### THE TASK:
Look through the data for the string "break". Copy every line where it is found.

━━━━━ THE RECORDS ━━━━━

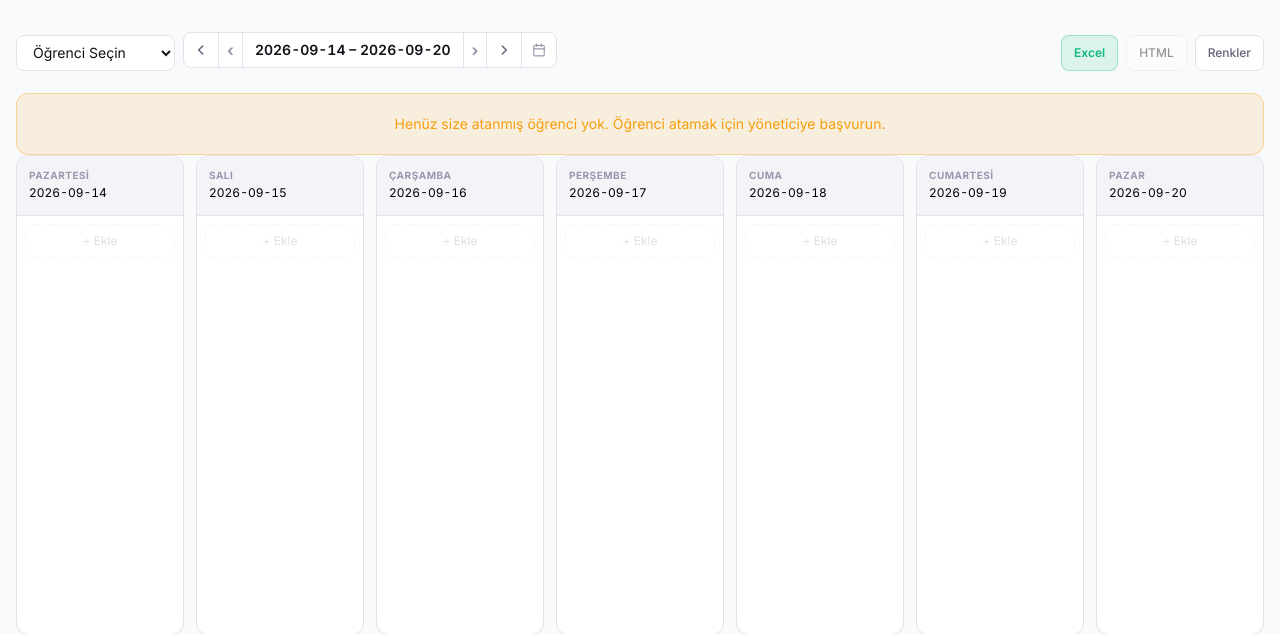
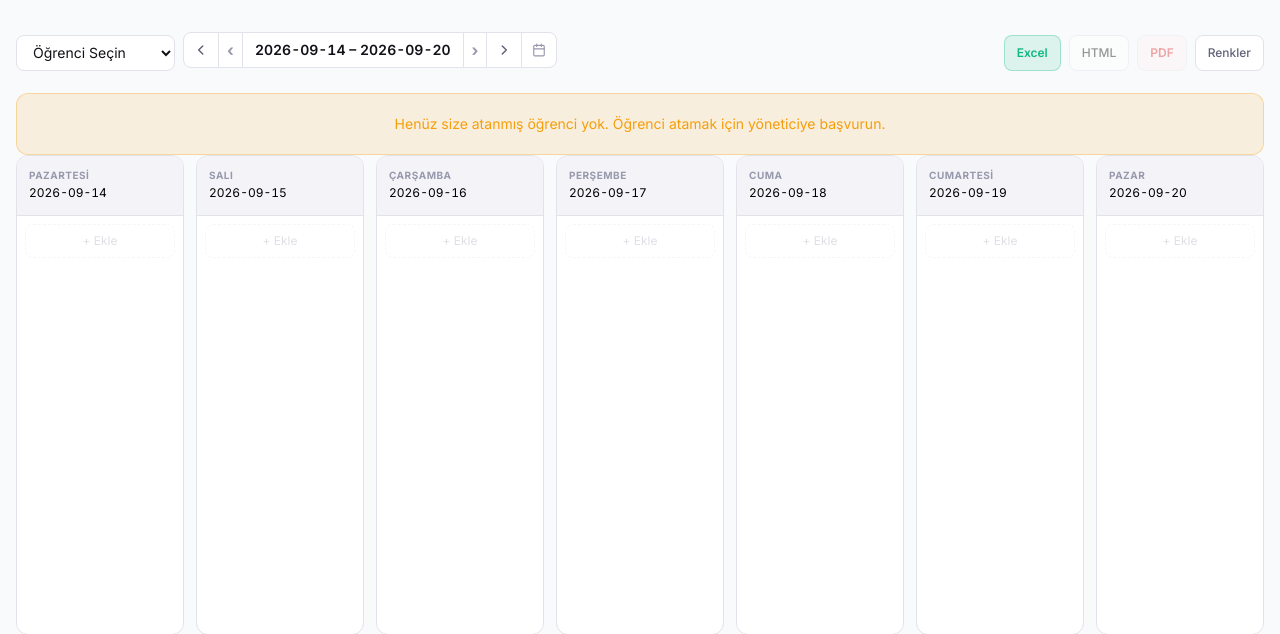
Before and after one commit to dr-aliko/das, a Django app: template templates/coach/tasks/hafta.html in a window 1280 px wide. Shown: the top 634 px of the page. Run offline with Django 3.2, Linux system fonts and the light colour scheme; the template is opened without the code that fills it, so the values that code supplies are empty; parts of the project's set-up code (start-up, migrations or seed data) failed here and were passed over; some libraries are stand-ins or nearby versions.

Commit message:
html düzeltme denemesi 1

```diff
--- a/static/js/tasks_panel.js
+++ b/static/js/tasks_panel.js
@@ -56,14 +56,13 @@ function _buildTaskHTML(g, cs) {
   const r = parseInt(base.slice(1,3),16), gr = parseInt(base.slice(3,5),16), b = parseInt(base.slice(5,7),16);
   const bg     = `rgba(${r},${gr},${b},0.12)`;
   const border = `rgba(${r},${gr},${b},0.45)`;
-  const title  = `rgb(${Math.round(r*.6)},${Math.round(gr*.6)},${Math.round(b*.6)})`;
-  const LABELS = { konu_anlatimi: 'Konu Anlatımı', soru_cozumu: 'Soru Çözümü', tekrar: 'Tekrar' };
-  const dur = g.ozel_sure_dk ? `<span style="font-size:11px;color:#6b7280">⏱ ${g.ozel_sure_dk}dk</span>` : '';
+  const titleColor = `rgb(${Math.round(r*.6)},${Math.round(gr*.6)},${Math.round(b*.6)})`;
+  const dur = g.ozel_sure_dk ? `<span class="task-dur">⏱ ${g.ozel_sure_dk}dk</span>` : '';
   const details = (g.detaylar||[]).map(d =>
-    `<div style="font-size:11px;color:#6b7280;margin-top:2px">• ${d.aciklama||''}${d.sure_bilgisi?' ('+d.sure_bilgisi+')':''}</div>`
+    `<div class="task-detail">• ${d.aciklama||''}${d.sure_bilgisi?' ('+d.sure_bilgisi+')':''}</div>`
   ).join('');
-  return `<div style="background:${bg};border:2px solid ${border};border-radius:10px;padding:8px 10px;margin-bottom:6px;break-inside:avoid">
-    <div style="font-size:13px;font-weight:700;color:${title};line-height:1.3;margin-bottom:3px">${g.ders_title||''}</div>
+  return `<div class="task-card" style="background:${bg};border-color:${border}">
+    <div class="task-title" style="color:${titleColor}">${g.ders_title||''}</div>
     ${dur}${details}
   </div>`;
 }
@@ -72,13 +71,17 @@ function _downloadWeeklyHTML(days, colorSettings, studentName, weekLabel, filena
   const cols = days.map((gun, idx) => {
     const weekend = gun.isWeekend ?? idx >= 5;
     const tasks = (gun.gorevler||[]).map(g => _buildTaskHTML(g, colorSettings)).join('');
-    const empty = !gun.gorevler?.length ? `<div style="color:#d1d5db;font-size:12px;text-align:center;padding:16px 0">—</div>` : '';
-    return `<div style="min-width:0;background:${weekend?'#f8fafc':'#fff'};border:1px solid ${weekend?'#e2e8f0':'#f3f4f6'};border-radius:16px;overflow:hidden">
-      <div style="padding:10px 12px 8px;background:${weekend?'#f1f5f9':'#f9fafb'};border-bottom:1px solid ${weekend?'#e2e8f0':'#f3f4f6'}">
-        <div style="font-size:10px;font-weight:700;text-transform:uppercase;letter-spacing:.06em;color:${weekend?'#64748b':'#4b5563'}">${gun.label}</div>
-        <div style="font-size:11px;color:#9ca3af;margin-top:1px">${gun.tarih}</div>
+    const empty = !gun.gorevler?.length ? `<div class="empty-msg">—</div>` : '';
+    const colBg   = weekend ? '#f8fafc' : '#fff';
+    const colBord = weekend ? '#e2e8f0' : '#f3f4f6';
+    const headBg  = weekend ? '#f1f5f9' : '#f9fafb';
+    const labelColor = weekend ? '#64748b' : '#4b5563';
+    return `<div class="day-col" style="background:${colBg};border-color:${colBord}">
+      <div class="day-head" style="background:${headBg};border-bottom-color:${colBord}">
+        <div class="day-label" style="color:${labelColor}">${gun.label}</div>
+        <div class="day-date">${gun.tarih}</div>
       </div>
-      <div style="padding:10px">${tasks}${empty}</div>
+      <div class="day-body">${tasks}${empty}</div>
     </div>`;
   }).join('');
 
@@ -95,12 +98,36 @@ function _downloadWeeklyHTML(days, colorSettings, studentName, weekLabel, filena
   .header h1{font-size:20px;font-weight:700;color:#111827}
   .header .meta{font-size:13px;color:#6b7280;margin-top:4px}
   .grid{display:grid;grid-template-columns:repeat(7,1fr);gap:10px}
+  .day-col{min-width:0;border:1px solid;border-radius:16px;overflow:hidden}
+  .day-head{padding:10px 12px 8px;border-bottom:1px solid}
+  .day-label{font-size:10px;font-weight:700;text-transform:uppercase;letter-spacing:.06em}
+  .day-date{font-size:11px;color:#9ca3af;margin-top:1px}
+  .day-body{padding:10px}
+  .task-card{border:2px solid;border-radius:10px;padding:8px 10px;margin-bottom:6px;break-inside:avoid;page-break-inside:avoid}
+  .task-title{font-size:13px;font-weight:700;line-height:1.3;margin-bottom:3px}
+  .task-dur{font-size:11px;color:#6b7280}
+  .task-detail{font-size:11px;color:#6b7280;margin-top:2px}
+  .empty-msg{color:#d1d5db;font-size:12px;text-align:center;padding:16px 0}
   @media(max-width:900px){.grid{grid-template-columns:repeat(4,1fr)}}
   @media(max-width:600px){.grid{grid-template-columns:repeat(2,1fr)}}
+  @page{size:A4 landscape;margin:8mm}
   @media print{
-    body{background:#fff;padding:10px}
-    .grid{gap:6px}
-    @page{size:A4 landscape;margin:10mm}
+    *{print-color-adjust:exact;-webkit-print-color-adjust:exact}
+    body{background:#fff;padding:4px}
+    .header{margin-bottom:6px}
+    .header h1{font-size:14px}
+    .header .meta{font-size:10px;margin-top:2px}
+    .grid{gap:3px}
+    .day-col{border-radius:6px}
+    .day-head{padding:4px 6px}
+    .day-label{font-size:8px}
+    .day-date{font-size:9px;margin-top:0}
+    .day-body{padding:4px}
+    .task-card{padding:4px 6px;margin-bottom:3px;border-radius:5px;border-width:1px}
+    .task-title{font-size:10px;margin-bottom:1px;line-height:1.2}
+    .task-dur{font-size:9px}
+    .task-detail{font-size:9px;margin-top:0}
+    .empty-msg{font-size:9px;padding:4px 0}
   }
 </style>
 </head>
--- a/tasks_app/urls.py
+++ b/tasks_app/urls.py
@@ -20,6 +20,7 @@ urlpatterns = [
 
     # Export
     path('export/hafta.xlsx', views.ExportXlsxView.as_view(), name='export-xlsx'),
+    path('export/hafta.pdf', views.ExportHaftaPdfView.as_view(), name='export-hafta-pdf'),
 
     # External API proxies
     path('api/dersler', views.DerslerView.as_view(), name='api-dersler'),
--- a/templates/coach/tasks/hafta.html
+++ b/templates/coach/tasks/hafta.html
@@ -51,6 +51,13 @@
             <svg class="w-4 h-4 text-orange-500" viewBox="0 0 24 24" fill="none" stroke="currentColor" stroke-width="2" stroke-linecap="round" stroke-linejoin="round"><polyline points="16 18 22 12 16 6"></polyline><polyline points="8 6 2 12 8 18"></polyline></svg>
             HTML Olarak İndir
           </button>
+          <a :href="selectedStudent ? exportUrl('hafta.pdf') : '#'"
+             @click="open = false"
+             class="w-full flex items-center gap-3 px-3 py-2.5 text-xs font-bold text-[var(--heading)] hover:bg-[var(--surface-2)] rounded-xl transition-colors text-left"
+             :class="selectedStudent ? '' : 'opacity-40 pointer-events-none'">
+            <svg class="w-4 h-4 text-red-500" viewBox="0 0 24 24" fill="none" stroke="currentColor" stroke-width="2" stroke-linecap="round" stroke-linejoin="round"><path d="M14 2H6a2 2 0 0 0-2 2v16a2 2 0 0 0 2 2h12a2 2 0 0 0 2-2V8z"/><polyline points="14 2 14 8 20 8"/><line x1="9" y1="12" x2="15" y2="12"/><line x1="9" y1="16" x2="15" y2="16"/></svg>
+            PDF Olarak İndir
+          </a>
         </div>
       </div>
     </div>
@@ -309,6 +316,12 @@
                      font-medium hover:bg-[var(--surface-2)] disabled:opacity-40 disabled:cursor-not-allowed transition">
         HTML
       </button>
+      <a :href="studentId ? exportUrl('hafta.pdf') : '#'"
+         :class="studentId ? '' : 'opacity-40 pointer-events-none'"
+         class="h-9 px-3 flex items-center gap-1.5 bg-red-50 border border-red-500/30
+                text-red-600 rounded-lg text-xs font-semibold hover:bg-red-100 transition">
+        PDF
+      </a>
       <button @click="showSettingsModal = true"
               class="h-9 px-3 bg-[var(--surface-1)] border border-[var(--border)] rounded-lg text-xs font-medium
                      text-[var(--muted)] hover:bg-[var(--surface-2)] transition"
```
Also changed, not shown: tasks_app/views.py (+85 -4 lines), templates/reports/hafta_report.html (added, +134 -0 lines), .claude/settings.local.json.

━━━━━

### WRITTEN RESPONSE:
-  return `<div style="background:${bg};border:2px solid ${border};border-radius:10px;padding:8px 10px;margin-bottom:6px;break-inside:avoid">
+  .task-card{border:2px solid;border-radius:10px;padding:8px 10px;margin-bottom:6px;break-inside:avoid;page-break-inside:avoid}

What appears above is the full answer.